### Instructions for the task
Below are some records; copy them word for word and drop the pictures.

### Supplied material
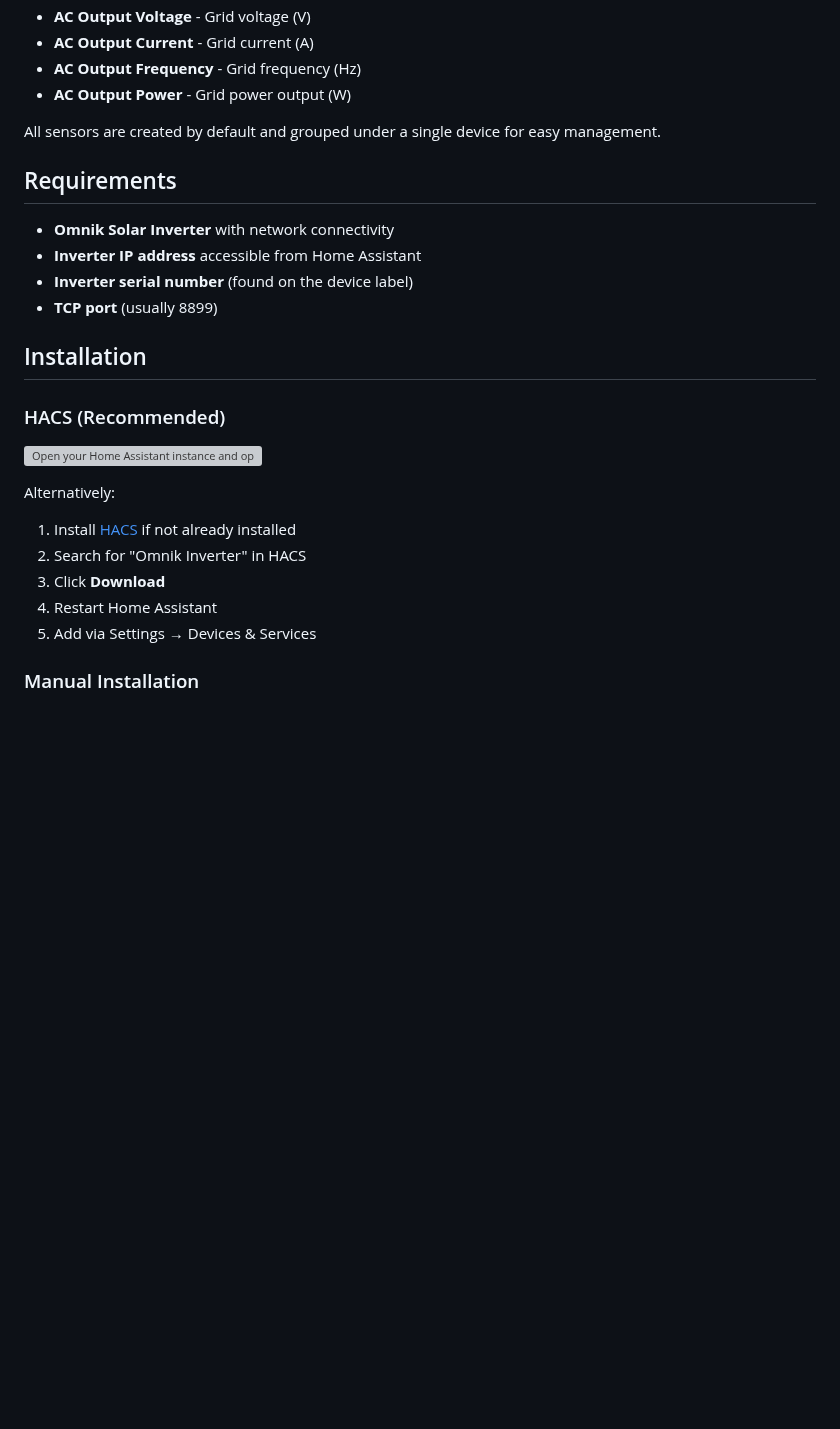
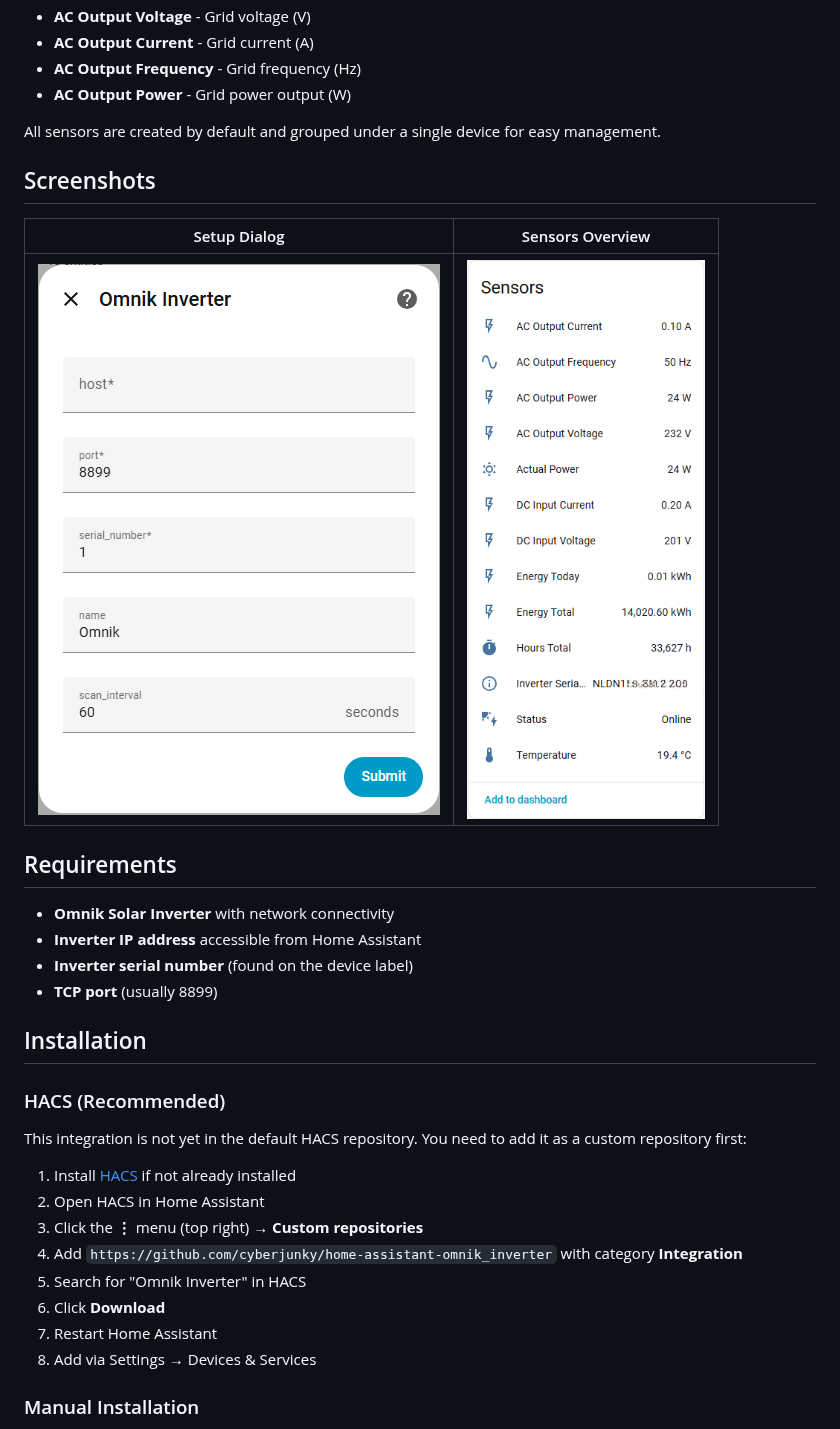
Before and after one commit to cyberjunky/home-assistant-omnik_inverter, a Markdown page: README.md, the part around the change. GitHub-like rendering; pictures changed too: screenshots/omnik-sensors.png (added), screenshots/omnik-setup.png (added); blank space fills up the shorter version; grey boxes are pictures that could not be loaded.

```diff
--- a/README.md
+++ b/README.md
@@ -30,6 +30,12 @@ Monitor your Omnik Solar inverter with these sensors:
 
 All sensors are created by default and grouped under a single device for easy management.
 
+## Screenshots
+
+| Setup Dialog | Sensors Overview |
+|:---:|:---:|
+| ![Setup Dialog](screenshots/omnik-setup.png) | ![Sensors](screenshots/omnik-sensors.png) |
+
 ## Requirements
 
 - **Omnik Solar Inverter** with network connectivity
@@ -41,15 +47,16 @@ All sensors are created by default and grouped under a single device for easy ma
 
 ### HACS (Recommended)
 
-[![Open your Home Assistant instance and open a repository inside the Home Assistant Community Store.](https://my.home-assistant.io/badges/hacs_repository.svg)](https://my.home-assistant.io/redirect/hacs_repository/?owner=cyberjunky&repository=home-assistant-omnik_inverter&category=integration)
-
-Alternatively:
+This integration is not yet in the default HACS repository. You need to add it as a custom repository first:
 
 1. Install [HACS](https://hacs.xyz) if not already installed
-2. Search for "Omnik Inverter" in HACS
-3. Click **Download**
-4. Restart Home Assistant
-5. Add via Settings → Devices & Services
+2. Open HACS in Home Assistant
+3. Click the **⋮** menu (top right) → **Custom repositories**
+4. Add `https://github.com/cyberjunky/home-assistant-omnik_inverter` with category **Integration**
+5. Search for "Omnik Inverter" in HACS
+6. Click **Download**
+7. Restart Home Assistant
+8. Add via Settings → Devices & Services
 
 ### Manual Installation
 
```
Also changed, not shown: SECURITY.md (+5 -6 lines), 13 other files.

### Your response
Before and after one commit to cyberjunky/home-assistant-omnik_inverter, a Markdown page: README.md, the part around the change. GitHub-like rendering; pictures changed too: screenshots/omnik-sensors.png (added), screenshots/omnik-setup.png (added); blank space fills up the shorter version; grey boxes are pictures that could not be loaded.

```diff
--- a/README.md
+++ b/README.md
@@ -30,6 +30,12 @@ Monitor your Omnik Solar inverter with these sensors:
 
 All sensors are created by default and grouped under a single device for easy management.
 
+## Screenshots
+
+| Setup Dialog | Sensors Overview |
+|:---:|:---:|
+| ![Setup Dialog](screenshots/omnik-setup.png) | ![Sensors](screenshots/omnik-sensors.png) |
+
 ## Requirements
 
 - **Omnik Solar Inverter** with network connectivity
@@ -41,15 +47,16 @@ All sensors are created by default and grouped under a single device for easy ma
 
 ### HACS (Recommended)
 
-[![Open your Home Assistant instance and open a repository inside the Home Assistant Community Store.](https://my.home-assistant.io/badges/hacs_repository.svg)](https://my.home-assistant.io/redirect/hacs_repository/?owner=cyberjunky&repository=home-assistant-omnik_inverter&category=integration)
-
-Alternatively:
+This integration is not yet in the default HACS repository. You need to add it as a custom repository first:
 
 1. Install [HACS](https://hacs.xyz) if not already installed
-2. Search for "Omnik Inverter" in HACS
-3. Click **Download**
-4. Restart Home Assistant
-5. Add via Settings → Devices & Services
+2. Open HACS in Home Assistant
+3. Click the **⋮** menu (top right) → **Custom repositories**
+4. Add `https://github.com/cyberjunky/home-assistant-omnik_inverter` with category **Integration**
+5. Search for "Omnik Inverter" in HACS
+6. Click **Download**
+7. Restart Home Assistant
+8. Add via Settings → Devices & Services
 
 ### Manual Installation
 
```
Also changed, not shown: SECURITY.md (+5 -6 lines), 13 other files.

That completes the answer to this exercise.